This morning I came across an inviting link on Hacker News, Nondeterminism, part of the Teach Yourself Scheme in Fixnum Days. There are a number of chapters which help new comers to Scheme dig in and get a feel for the language. This chapter discusses McCarthy's amb operator, describes a rules based implementation, and offers several example applications.
amb takes zero or more expressions, and makes a nondeterministic (or "ambiguous'') choice among them, preferring those choices that cause the program to converge meaningfully.
What drew me to this topic is that a lack of predictability can be an advantage to solving certain types of problems. There are plenty of options for deterministic programming, but not nearly as many which implement fuzzy or unpredictable decision logic. What will a program do with a slightly malformed packet, or a combination of headers that appear to be JSON mixed with a markup language and include binary attachments? If a specific interface isn't detailed, we hope that it gracefully fails with an appropriate error message.
While browsing the post I was reminded of a fictional programming language I touched on briefly last year (Probe), and one of the goals for the language is an implicit interface selection system. A source of great complication with programming is delineating rules to cover all probable data and performance environments, ie handling the edge cases. Exhaustively going through an infinite library of perfectly matching formats is impractical to say the least. What would be helpful is an automated lookup system for machine readable specifications, a series of educated guesses based on pattern matching, and memory that persists between executions.
Can we better characterize data patterns so that a fast guessing engine could identify novel combinations of formats by recognizing tell tale signatures?

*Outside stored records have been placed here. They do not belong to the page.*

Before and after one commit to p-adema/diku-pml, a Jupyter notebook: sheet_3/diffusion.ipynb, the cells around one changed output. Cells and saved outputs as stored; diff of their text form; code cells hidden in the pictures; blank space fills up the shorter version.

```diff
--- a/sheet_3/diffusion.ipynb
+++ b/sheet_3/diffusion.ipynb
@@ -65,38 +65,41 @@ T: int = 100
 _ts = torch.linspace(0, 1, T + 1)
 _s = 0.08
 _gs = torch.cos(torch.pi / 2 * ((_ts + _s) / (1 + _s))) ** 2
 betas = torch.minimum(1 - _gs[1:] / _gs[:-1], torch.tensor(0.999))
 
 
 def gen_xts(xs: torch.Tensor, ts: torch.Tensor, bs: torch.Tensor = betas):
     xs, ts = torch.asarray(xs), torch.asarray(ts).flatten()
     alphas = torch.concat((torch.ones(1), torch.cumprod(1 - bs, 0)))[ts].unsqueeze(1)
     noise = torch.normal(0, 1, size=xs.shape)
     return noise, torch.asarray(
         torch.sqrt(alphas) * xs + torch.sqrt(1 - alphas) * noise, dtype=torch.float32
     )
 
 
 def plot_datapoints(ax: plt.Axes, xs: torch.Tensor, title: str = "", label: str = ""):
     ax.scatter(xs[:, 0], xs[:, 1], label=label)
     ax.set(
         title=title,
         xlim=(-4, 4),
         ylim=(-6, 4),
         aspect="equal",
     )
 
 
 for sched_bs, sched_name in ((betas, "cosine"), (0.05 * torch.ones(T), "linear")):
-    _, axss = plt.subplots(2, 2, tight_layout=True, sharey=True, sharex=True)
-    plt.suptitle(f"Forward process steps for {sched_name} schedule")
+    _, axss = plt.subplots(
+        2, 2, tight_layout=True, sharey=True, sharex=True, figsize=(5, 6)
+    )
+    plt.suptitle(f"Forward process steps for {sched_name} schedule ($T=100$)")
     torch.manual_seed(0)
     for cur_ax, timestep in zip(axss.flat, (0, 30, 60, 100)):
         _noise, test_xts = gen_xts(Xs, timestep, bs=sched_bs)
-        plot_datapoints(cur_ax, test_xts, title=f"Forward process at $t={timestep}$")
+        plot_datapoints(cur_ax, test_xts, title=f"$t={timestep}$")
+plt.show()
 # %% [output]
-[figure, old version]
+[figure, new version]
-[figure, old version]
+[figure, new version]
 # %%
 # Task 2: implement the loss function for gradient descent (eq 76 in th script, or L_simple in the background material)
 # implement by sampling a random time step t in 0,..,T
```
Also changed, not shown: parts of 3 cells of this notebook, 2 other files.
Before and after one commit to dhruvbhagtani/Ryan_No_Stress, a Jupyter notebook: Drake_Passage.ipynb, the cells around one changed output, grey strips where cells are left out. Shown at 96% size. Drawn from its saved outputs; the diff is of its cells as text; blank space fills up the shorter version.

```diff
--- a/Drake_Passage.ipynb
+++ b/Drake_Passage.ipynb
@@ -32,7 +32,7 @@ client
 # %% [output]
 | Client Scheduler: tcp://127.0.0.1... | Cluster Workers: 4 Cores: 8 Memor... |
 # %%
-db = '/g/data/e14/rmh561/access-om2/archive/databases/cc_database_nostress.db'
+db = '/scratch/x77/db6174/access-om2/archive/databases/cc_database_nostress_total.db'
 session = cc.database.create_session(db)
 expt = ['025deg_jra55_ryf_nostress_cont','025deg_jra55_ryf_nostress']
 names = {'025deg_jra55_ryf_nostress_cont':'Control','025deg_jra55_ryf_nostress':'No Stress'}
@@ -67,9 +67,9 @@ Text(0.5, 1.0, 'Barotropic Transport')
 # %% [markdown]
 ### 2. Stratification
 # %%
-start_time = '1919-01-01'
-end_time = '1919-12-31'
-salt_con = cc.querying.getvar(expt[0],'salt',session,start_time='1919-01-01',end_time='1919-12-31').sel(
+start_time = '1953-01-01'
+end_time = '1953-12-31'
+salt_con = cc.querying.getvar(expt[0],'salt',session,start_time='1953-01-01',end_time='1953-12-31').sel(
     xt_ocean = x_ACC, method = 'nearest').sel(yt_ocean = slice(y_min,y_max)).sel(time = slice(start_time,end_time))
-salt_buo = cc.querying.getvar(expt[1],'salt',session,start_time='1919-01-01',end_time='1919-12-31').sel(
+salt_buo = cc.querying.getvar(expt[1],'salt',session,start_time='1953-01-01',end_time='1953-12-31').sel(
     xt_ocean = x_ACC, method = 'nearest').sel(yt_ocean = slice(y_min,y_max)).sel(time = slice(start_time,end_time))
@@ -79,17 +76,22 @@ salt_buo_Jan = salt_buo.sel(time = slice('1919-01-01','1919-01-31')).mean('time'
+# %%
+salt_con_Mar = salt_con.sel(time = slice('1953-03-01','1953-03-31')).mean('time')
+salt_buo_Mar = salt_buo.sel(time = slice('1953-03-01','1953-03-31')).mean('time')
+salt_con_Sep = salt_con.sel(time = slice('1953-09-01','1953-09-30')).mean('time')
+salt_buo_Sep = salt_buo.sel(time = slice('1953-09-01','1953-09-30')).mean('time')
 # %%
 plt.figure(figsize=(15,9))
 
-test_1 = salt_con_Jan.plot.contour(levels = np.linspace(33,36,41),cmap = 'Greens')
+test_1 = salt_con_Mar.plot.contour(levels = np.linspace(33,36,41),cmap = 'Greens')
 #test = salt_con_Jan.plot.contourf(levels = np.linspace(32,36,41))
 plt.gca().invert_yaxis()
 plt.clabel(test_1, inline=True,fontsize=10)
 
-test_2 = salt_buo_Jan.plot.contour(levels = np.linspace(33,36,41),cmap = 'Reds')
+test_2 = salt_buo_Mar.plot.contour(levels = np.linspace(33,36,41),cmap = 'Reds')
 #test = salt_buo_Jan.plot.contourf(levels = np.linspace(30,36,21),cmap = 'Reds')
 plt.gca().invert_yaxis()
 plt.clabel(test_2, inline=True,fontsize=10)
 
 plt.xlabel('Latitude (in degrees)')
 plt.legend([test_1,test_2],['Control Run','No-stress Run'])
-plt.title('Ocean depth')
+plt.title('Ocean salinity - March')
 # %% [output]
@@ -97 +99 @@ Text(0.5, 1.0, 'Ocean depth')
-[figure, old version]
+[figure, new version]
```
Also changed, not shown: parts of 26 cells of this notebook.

A follow up post to Probe:
Wonderful references for me to pour over later: